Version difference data
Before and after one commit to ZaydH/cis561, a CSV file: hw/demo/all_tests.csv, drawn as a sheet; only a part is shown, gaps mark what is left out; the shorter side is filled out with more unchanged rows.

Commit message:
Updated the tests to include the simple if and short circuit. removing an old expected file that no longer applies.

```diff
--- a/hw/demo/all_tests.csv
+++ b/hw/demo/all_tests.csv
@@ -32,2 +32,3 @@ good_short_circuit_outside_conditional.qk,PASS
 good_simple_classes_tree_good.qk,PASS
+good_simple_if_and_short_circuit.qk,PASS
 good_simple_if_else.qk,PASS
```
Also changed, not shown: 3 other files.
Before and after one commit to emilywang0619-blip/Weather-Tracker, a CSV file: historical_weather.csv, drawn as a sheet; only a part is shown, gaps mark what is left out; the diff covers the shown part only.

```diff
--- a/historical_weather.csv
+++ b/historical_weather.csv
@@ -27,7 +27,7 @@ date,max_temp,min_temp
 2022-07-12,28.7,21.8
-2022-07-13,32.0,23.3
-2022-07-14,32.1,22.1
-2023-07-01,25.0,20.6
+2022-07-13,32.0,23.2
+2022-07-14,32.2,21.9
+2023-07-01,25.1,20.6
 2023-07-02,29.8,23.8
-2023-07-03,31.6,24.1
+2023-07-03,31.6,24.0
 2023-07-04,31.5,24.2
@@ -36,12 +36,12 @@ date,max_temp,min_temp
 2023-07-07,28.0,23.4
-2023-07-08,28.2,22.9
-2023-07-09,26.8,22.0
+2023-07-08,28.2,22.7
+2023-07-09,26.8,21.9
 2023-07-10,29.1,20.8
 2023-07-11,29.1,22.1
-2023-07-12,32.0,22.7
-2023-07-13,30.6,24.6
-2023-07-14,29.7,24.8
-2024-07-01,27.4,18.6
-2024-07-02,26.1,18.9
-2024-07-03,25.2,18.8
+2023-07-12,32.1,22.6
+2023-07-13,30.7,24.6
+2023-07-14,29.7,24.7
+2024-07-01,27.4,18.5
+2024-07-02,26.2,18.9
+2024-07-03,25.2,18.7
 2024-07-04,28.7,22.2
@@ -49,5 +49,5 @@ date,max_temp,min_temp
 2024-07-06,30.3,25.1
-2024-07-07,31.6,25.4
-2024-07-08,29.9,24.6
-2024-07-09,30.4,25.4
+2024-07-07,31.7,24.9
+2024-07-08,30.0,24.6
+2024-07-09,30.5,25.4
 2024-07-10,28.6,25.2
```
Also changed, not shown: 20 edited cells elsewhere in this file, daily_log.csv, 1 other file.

TASK DIRECTIONS - Say every entry again, exactly as it reads.

RESPONSE TO THE EXERCISE -
Before and after one commit to ZaydH/cis561, a CSV file: hw/demo/all_tests.csv, drawn as a sheet; only a part is shown, gaps mark what is left out; the shorter side is filled out with more unchanged rows.

Commit message:
Updated the tests to include the simple if and short circuit. removing an old expected file that no longer applies.

```diff
--- a/hw/demo/all_tests.csv
+++ b/hw/demo/all_tests.csv
@@ -32,2 +32,3 @@ good_short_circuit_outside_conditional.qk,PASS
 good_simple_classes_tree_good.qk,PASS
+good_simple_if_and_short_circuit.qk,PASS
 good_simple_if_else.qk,PASS
```
Also changed, not shown: 3 other files.
Before and after one commit to emilywang0619-blip/Weather-Tracker, a CSV file: historical_weather.csv, drawn as a sheet; only a part is shown, gaps mark what is left out; the diff covers the shown part only.

```diff
--- a/historical_weather.csv
+++ b/historical_weather.csv
@@ -27,7 +27,7 @@ date,max_temp,min_temp
 2022-07-12,28.7,21.8
-2022-07-13,32.0,23.3
-2022-07-14,32.1,22.1
-2023-07-01,25.0,20.6
+2022-07-13,32.0,23.2
+2022-07-14,32.2,21.9
+2023-07-01,25.1,20.6
 2023-07-02,29.8,23.8
-2023-07-03,31.6,24.1
+2023-07-03,31.6,24.0
 2023-07-04,31.5,24.2
@@ -36,12 +36,12 @@ date,max_temp,min_temp
 2023-07-07,28.0,23.4
-2023-07-08,28.2,22.9
-2023-07-09,26.8,22.0
+2023-07-08,28.2,22.7
+2023-07-09,26.8,21.9
 2023-07-10,29.1,20.8
 2023-07-11,29.1,22.1
-2023-07-12,32.0,22.7
-2023-07-13,30.6,24.6
-2023-07-14,29.7,24.8
-2024-07-01,27.4,18.6
-2024-07-02,26.1,18.9
-2024-07-03,25.2,18.8
+2023-07-12,32.1,22.6
+2023-07-13,30.7,24.6
+2023-07-14,29.7,24.7
+2024-07-01,27.4,18.5
+2024-07-02,26.2,18.9
+2024-07-03,25.2,18.7
 2024-07-04,28.7,22.2
@@ -49,5 +49,5 @@ date,max_temp,min_temp
 2024-07-06,30.3,25.1
-2024-07-07,31.6,25.4
-2024-07-08,29.9,24.6
-2024-07-09,30.4,25.4
+2024-07-07,31.7,24.9
+2024-07-08,30.0,24.6
+2024-07-09,30.5,25.4
 2024-07-10,28.6,25.2
```
Also changed, not shown: 20 edited cells elsewhere in this file, daily_log.csv, 1 other file.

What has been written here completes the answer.